• **REQUIREMENT**: When a picture appears among the records, leave it out, and copy all else exactly.

------

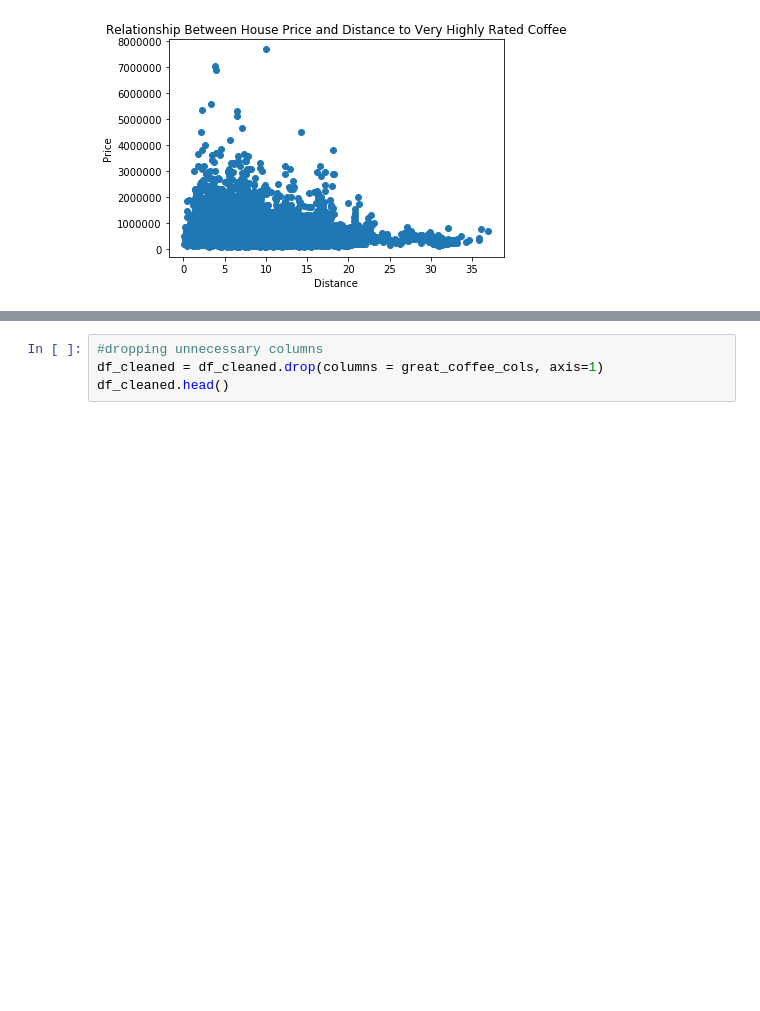
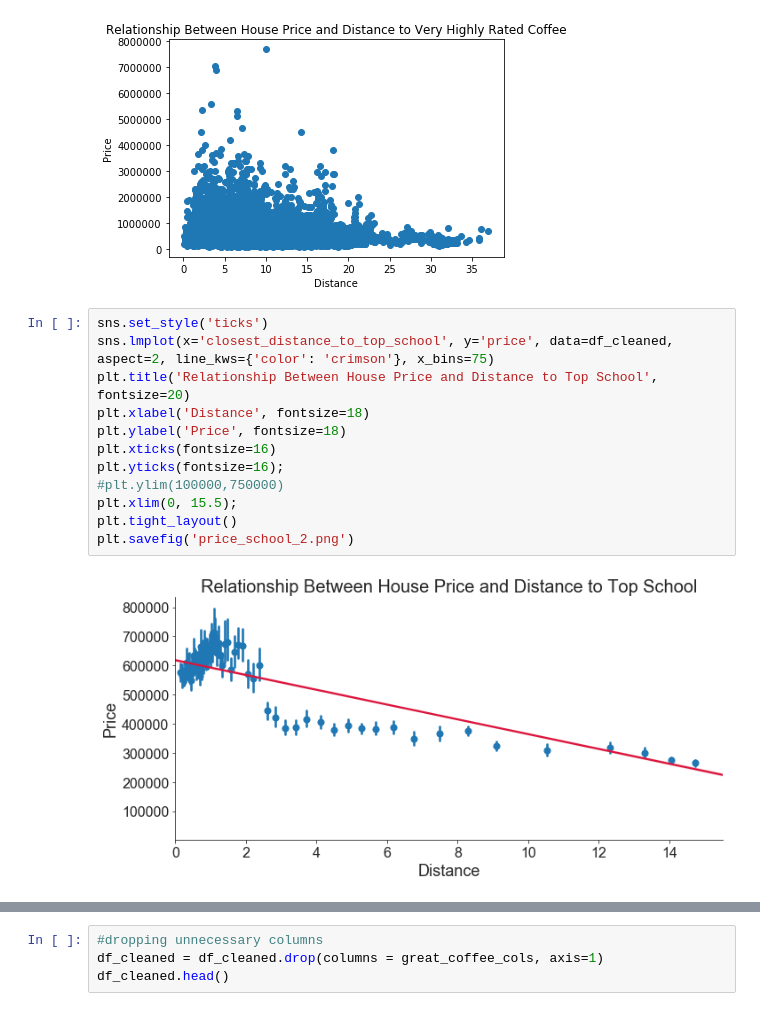
Before and after one commit to dtunnicliffe/house-price-regression-project, a Jupyter notebook: business_problem_and_data_understanding.ipynb, the cells around one changed output, grey strips where cells are left out. Cells and saved outputs as stored; diff of their text form; blank space fills up the shorter version.

Commit message:
adding README, visualizations

```diff
--- a/business_problem_and_data_understanding.ipynb
+++ b/business_problem_and_data_understanding.ipynb
@@ -823,3 +826,17 @@ plt.xlabel('Distance')
 plt.ylabel('Price');
 # %% [output]
 [figure]
+# %%
+sns.set_style('ticks')
+sns.lmplot(x='closest_distance_to_top_school', y='price', data=df_cleaned, aspect=2, line_kws={'color': 'crimson'}, x_bins=75)
+plt.title('Relationship Between House Price and Distance to Top School', fontsize=20)
+plt.xlabel('Distance', fontsize=18)
+plt.ylabel('Price', fontsize=18)
+plt.xticks(fontsize=16)
+plt.yticks(fontsize=16);
+#plt.ylim(100000,750000)
+plt.xlim(0, 15.5);
+plt.tight_layout()
+plt.savefig('price_school_2.png')
+# %% [output]
+[figure, added]
```
Also changed, not shown: parts of 5 cells of this notebook, 10 other files.
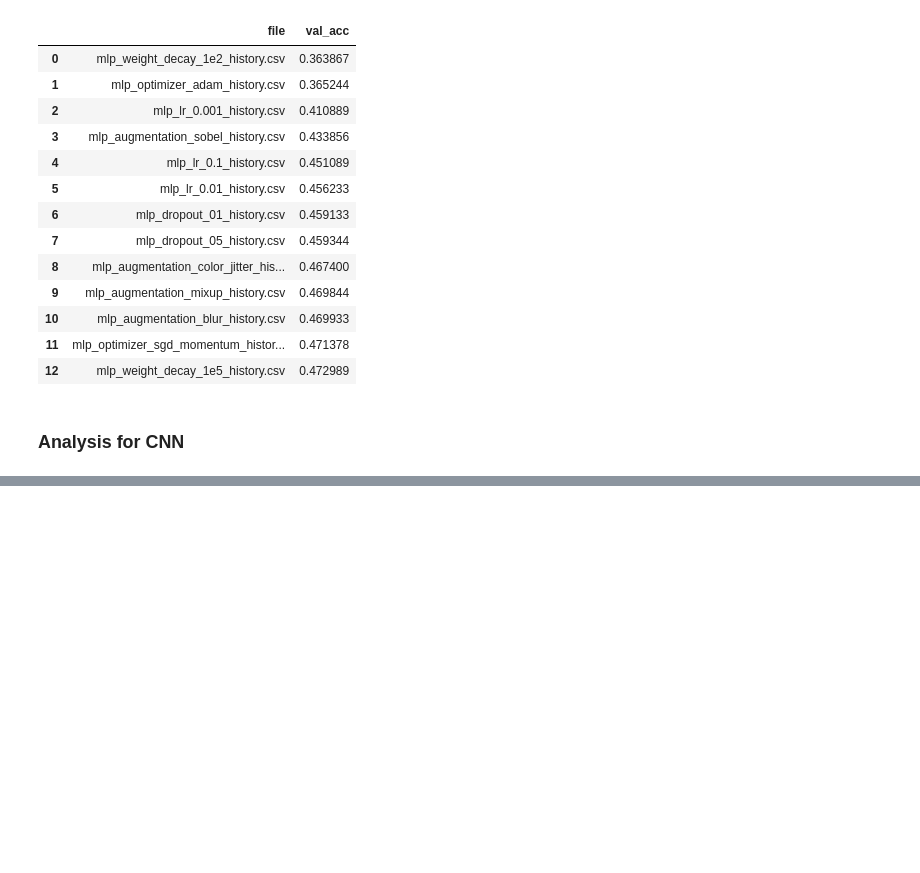
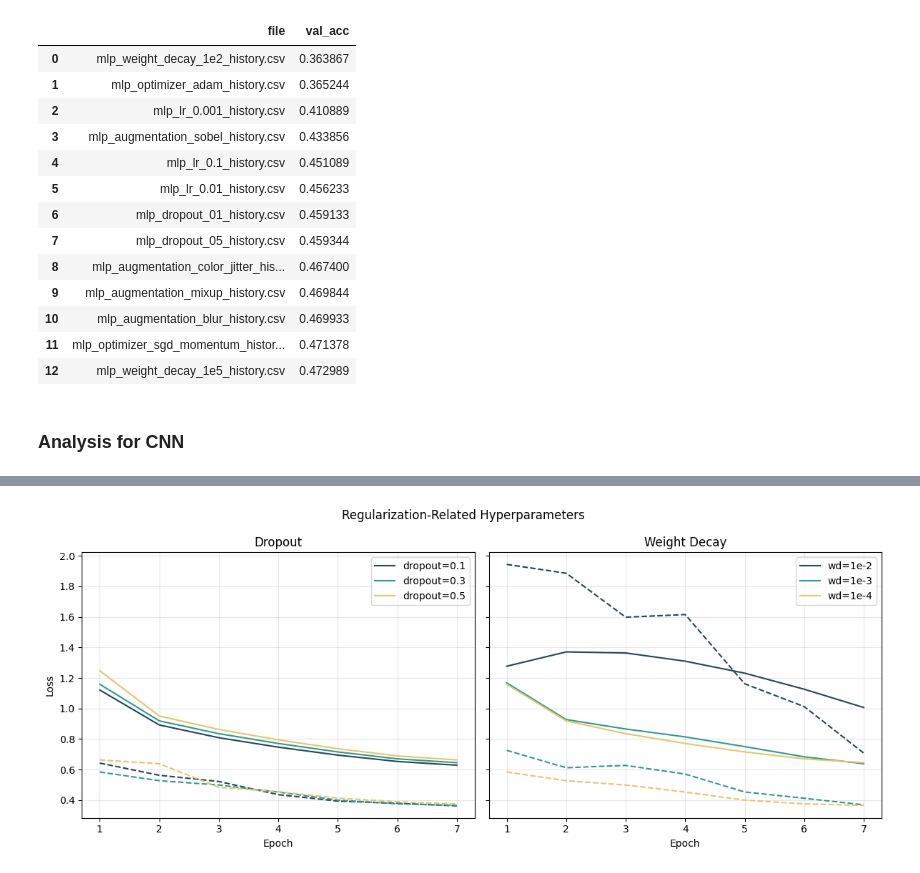
Before and after one commit to malgosiam2/DeepLearningProject1, a Jupyter notebook: notebooks/results_analysis.ipynb, the cells around one changed output, grey strips where cells are left out. Cells and saved outputs as stored; diff of their text form; code cells hidden in the pictures; blank space fills up the shorter version.

```diff
--- a/notebooks/results_analysis.ipynb
+++ b/notebooks/results_analysis.ipynb
@@ -245,0 +266,16 @@ df
+# %%
+dropout_files = {
+    "dropout=0.1": "resnet_dropout_0.1_history.csv",
+    "dropout=0.3": "resnet_sgd_momentum_history.csv",
+    "dropout=0.5": "resnet_dropout_0.5_history.csv",
+}
+
+wd_files = {
+    "wd=1e-2": "resnet_weight_decay1e02_history.csv",
+    "wd=1e-3": "resnet_weight_decay1e03_history.csv",
+    "wd=1e-4": "resnet_sgd_momentum_history.csv",
+}
+# %%
+plot_regularization_params(RESULT_DIR, dropout_files, wd_files, "mlp_regularization_param.png")
+# %% [output]
+[figure, added]
```
Also changed, not shown: parts of 10 cells of this notebook, 1 other file.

------

• **ANSWER BOX**:
Before and after one commit to dtunnicliffe/house-price-regression-project, a Jupyter notebook: business_problem_and_data_understanding.ipynb, the cells around one changed output, grey strips where cells are left out. Cells and saved outputs as stored; diff of their text form; blank space fills up the shorter version.

Commit message:
adding README, visualizations

```diff
--- a/business_problem_and_data_understanding.ipynb
+++ b/business_problem_and_data_understanding.ipynb
@@ -823,3 +826,17 @@ plt.xlabel('Distance')
 plt.ylabel('Price');
 # %% [output]
 [figure]
+# %%
+sns.set_style('ticks')
+sns.lmplot(x='closest_distance_to_top_school', y='price', data=df_cleaned, aspect=2, line_kws={'color': 'crimson'}, x_bins=75)
+plt.title('Relationship Between House Price and Distance to Top School', fontsize=20)
+plt.xlabel('Distance', fontsize=18)
+plt.ylabel('Price', fontsize=18)
+plt.xticks(fontsize=16)
+plt.yticks(fontsize=16);
+#plt.ylim(100000,750000)
+plt.xlim(0, 15.5);
+plt.tight_layout()
+plt.savefig('price_school_2.png')
+# %% [output]
+[figure, added]
```
Also changed, not shown: parts of 5 cells of this notebook, 10 other files.
Before and after one commit to malgosiam2/DeepLearningProject1, a Jupyter notebook: notebooks/results_analysis.ipynb, the cells around one changed output, grey strips where cells are left out. Cells and saved outputs as stored; diff of their text form; code cells hidden in the pictures; blank space fills up the shorter version.

```diff
--- a/notebooks/results_analysis.ipynb
+++ b/notebooks/results_analysis.ipynb
@@ -245,0 +266,16 @@ df
+# %%
+dropout_files = {
+    "dropout=0.1": "resnet_dropout_0.1_history.csv",
+    "dropout=0.3": "resnet_sgd_momentum_history.csv",
+    "dropout=0.5": "resnet_dropout_0.5_history.csv",
+}
+
+wd_files = {
+    "wd=1e-2": "resnet_weight_decay1e02_history.csv",
+    "wd=1e-3": "resnet_weight_decay1e03_history.csv",
+    "wd=1e-4": "resnet_sgd_momentum_history.csv",
+}
+# %%
+plot_regularization_params(RESULT_DIR, dropout_files, wd_files, "mlp_regularization_param.png")
+# %% [output]
+[figure, added]
```
Also changed, not shown: parts of 10 cells of this notebook, 1 other file.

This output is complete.